Report each line from the records where the string "width" turns up.

Stored dataset items:
____
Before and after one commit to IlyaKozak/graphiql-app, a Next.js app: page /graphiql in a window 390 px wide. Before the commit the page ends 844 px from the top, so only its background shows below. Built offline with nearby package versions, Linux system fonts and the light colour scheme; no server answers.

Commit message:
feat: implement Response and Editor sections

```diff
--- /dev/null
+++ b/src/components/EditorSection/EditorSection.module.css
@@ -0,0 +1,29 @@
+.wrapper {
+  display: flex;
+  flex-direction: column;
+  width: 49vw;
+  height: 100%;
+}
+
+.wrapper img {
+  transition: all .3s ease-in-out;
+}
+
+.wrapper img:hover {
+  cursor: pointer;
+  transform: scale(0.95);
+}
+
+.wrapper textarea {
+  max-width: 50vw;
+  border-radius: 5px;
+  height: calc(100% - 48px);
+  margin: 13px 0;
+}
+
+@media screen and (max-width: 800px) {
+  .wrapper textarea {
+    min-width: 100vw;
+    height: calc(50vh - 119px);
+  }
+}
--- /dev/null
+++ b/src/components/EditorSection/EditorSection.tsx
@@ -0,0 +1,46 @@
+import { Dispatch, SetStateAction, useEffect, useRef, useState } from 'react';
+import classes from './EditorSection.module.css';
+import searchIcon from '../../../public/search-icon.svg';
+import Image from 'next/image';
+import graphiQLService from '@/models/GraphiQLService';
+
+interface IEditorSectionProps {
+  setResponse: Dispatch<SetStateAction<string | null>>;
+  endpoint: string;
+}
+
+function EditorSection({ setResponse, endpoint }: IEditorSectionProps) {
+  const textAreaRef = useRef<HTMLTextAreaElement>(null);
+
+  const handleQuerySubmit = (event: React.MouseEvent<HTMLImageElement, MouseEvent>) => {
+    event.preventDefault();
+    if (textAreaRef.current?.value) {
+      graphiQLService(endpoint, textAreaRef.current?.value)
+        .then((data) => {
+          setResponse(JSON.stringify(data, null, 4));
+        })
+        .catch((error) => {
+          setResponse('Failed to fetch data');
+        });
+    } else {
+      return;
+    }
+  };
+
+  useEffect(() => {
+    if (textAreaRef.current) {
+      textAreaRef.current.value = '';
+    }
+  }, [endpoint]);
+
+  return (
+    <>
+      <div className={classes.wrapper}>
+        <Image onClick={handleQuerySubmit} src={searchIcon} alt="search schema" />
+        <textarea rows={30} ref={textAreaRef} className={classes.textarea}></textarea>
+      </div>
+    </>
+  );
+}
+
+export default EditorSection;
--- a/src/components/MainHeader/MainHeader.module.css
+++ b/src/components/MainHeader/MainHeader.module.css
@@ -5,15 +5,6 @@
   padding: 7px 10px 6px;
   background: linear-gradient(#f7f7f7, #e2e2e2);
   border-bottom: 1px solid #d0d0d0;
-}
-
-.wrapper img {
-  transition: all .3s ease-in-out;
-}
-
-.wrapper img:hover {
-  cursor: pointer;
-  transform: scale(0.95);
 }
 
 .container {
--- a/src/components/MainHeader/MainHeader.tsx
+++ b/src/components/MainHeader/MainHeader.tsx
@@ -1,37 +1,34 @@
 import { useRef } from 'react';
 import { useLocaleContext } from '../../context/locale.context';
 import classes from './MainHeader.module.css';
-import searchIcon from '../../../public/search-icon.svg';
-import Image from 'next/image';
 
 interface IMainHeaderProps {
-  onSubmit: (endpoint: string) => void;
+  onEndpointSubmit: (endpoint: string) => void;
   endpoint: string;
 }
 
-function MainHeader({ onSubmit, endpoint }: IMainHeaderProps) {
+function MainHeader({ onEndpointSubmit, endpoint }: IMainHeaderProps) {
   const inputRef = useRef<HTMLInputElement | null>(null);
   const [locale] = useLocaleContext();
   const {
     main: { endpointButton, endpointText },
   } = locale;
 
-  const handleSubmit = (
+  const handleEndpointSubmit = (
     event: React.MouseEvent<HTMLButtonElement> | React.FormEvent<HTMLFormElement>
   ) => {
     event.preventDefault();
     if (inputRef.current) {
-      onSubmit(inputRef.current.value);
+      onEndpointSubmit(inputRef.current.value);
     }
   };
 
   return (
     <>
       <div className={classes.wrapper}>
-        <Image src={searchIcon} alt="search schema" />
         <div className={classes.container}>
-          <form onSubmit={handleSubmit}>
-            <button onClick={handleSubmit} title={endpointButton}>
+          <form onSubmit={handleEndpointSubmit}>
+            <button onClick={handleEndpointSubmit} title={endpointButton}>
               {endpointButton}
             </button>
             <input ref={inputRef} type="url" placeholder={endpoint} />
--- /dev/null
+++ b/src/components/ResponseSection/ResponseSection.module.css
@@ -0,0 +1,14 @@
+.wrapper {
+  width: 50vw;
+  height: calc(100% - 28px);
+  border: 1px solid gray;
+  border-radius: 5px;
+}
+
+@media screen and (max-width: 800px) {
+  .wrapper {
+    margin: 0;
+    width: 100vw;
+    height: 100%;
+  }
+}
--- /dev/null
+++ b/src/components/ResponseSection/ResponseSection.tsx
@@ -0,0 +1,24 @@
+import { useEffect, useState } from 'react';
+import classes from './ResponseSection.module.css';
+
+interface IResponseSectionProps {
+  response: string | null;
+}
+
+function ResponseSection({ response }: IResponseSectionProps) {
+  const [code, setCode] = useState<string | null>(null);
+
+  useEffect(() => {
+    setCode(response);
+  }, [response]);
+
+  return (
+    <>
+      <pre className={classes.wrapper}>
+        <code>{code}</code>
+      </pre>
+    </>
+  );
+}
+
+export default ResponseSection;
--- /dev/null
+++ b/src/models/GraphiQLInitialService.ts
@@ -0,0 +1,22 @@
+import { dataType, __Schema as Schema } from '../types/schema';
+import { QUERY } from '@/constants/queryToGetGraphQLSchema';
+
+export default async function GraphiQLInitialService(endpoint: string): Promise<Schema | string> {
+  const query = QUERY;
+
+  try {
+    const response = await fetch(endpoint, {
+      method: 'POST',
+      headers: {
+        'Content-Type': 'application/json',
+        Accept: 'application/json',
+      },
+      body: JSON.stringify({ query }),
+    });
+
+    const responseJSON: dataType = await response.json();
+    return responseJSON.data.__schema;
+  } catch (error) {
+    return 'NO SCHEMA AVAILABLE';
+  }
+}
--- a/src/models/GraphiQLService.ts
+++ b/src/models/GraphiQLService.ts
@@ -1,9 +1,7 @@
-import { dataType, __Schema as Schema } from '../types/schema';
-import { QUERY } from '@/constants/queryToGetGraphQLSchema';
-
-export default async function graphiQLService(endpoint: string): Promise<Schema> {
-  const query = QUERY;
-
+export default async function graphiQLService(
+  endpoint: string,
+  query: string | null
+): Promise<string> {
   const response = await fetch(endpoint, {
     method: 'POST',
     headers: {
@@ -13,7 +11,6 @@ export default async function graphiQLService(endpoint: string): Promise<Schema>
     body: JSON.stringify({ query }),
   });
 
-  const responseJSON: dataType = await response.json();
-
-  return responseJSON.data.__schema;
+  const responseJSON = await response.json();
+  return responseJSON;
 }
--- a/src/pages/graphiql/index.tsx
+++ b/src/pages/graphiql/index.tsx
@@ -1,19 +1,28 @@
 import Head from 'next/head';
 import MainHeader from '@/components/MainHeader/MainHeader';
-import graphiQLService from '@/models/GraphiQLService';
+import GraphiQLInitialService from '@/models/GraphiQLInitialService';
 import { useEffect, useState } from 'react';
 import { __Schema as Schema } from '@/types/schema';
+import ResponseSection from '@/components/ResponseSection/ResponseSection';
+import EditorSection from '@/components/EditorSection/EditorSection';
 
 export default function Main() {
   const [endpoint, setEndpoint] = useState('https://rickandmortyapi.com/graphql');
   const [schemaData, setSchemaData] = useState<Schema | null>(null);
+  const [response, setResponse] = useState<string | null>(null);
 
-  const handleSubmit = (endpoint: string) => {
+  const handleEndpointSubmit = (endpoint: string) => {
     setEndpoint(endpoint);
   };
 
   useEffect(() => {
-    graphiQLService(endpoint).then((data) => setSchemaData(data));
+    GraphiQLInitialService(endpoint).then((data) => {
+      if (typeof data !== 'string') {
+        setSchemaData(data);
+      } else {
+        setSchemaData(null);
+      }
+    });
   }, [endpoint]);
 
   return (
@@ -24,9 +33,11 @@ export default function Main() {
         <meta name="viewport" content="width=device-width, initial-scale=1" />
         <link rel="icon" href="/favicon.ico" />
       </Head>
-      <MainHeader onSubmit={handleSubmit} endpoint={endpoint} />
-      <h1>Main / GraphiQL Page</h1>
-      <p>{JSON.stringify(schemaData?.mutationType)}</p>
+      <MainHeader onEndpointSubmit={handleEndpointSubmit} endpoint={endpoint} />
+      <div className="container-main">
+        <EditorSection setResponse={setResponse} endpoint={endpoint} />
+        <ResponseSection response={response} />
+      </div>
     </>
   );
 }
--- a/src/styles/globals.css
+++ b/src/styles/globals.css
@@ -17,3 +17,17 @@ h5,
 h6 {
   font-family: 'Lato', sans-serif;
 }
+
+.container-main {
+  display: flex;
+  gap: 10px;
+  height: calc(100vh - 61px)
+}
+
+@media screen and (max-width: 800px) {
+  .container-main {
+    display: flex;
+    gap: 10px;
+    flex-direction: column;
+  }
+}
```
____
Answer box
+  width: 49vw;
+  max-width: 50vw;
+@media screen and (max-width: 800px) {
+    min-width: 100vw;
+  width: 50vw;
+@media screen and (max-width: 800px) {
+    width: 100vw;
         <meta name="viewport" content="width=device-width, initial-scale=1" />
+@media screen and (max-width: 800px) {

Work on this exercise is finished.